ACTION ITEM: What is needed here is an exact repetition of the records below, beginning at the line that has "SES as ✉️ SES" and stopping after the line that has "8. PutEvents (QuestionCreated)".

DATA SECTION:
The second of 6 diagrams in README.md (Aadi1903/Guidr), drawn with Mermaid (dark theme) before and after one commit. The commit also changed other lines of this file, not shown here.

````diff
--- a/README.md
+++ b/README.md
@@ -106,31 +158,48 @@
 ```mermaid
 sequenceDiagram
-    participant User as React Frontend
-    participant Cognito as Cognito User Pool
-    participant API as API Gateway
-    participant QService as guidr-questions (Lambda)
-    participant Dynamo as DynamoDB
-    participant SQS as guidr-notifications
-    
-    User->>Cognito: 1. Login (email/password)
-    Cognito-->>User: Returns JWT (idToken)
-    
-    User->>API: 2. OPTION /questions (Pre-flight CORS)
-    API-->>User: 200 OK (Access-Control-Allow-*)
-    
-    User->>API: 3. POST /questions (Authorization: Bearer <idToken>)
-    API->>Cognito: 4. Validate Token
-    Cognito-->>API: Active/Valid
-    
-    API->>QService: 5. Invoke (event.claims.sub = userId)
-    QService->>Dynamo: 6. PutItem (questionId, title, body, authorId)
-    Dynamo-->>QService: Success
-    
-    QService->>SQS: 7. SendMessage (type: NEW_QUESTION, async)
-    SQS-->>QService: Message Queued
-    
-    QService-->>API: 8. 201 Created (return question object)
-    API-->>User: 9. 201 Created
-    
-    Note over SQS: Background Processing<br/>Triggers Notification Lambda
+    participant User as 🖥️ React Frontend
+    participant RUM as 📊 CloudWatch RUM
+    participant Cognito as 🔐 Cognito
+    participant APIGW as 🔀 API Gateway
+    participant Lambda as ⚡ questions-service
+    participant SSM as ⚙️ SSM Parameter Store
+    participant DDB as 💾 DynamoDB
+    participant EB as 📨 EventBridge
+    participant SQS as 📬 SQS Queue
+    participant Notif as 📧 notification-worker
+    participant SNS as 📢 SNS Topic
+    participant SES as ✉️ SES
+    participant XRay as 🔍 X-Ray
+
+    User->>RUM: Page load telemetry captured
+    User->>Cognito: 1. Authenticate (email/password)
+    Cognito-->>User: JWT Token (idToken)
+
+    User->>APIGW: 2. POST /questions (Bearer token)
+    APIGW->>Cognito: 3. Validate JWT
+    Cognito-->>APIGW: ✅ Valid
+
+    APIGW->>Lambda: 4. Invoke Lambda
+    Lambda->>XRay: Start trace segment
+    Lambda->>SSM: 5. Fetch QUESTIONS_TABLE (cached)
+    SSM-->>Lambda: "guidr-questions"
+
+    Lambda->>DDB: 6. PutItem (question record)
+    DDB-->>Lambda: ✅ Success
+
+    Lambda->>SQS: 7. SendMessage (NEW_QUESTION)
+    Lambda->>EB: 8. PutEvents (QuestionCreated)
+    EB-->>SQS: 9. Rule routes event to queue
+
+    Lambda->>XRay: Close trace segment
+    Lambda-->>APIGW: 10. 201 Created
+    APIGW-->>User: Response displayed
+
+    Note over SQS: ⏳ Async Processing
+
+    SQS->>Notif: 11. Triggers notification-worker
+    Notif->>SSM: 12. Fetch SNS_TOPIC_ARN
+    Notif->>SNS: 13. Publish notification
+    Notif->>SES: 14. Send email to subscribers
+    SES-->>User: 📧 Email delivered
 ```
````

SOLUTION TO THIS PROBLEM:
+    participant SES as ✉️ SES
+    participant XRay as 🔍 X-Ray
+
+    User->>RUM: Page load telemetry captured
+    User->>Cognito: 1. Authenticate (email/password)
+    Cognito-->>User: JWT Token (idToken)
+
+    User->>APIGW: 2. POST /questions (Bearer token)
+    APIGW->>Cognito: 3. Validate JWT
+    Cognito-->>APIGW: ✅ Valid
+
+    APIGW->>Lambda: 4. Invoke Lambda
+    Lambda->>XRay: Start trace segment
+    Lambda->>SSM: 5. Fetch QUESTIONS_TABLE (cached)
+    SSM-->>Lambda: "guidr-questions"
+
+    Lambda->>DDB: 6. PutItem (question record)
+    DDB-->>Lambda: ✅ Success
+
+    Lambda->>SQS: 7. SendMessage (NEW_QUESTION)
+    Lambda->>EB: 8. PutEvents (QuestionCreated)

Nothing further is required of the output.